NEW YORK, NY - Mortgage rates posted only slight movement over the past week, with the benchmark 30-year fixed mortgage rate slipping to 4.54 percent, according to Bankrate.com's weekly national survey. The average 30-year fixed mortgage has an average of 0.33 discount and origination points.
The average 15-year fixed mortgage fell to 3.61 percent, while the larger jumbo 30-year fixed mortgage rate declined to 4.69 percent. Adjustable rate mortgages were mixed. The popular 5-year adjustable rate retreated for the second consecutive week, to 3.54 percent. The 7-year and 10-year adjustable rate mortgages both notched higher, to 3.9 percent and 4.1 percent, respectively.
Mortgage rates settled down over the past week, following two months of volatility. The tame movement in mortgage rates may prove to be only a brief reprieve however. With next week bringing a Federal Open Market Committee meeting and a new report on the job market, this week may have been the calm before the storm.
As recently as May 1st, the average 30-year fixed mortgage rate was 3.52 percent. At that time, a $200,000 loan would have carried a monthly payment of $900.32. With the average rate currently at 4.54 percent, the monthly payment for the same size loan would be $1,018.13, a difference of $118 per month for anyone that waited just a little too long.
30-year fixed: 4.54% -- down from 4.56% last week (avg. points: 0.33)
15-year fixed: 3.61% -- down from 3.65% last week (avg. points: 0.26)
5/1 ARM: 3.54% -- down from 3.56% last week (avg. points: 0.29)
Bankrate's national weekly mortgage survey is conducted each Wednesday from data provided by the top 10 banks and thrifts in the top 10 markets.
For a full analysis of this week's move in mortgage rates, go to www.bankrate.com
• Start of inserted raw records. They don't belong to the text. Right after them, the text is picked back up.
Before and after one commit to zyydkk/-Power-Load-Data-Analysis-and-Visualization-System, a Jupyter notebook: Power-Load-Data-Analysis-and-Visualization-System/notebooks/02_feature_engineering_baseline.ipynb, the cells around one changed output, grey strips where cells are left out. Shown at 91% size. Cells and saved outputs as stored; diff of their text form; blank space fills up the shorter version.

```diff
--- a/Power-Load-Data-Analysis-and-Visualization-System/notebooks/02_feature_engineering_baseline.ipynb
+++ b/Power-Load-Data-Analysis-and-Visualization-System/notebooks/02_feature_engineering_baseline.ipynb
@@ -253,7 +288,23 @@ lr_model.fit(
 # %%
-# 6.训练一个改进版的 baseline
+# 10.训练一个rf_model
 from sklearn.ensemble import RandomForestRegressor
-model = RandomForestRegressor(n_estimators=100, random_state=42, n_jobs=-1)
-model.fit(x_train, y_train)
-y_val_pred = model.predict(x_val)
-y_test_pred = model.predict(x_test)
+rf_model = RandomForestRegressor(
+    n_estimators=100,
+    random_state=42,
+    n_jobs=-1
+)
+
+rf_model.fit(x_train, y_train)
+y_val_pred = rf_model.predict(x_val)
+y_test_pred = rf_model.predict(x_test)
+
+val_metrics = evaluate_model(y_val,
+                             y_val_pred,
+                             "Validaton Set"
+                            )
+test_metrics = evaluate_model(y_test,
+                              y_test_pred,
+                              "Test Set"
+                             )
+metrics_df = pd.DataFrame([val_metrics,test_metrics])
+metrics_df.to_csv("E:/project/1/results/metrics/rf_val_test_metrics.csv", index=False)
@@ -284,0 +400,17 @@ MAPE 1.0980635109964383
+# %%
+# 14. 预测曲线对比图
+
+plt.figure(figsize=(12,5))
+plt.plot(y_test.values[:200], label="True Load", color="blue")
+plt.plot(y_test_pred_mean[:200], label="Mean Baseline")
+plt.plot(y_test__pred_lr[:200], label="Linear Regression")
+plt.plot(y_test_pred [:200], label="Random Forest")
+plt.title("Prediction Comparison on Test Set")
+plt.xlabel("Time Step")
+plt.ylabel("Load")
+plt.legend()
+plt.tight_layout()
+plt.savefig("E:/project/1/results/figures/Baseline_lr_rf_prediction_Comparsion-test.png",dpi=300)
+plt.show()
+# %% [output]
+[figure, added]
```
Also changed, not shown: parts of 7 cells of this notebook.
The survey is complemented by Bankrate's weekly Rate Trend Index, in which a panel of mortgage experts predicts which way the rates are headed over the next seven days. More than half of respondents – 55 percent - expect mortgage rates to remain more or less unchanged over the next week, with 36 percent forecasting an increase. Just 9 percent of the panelists predict a decline in mortgage rates over the coming week.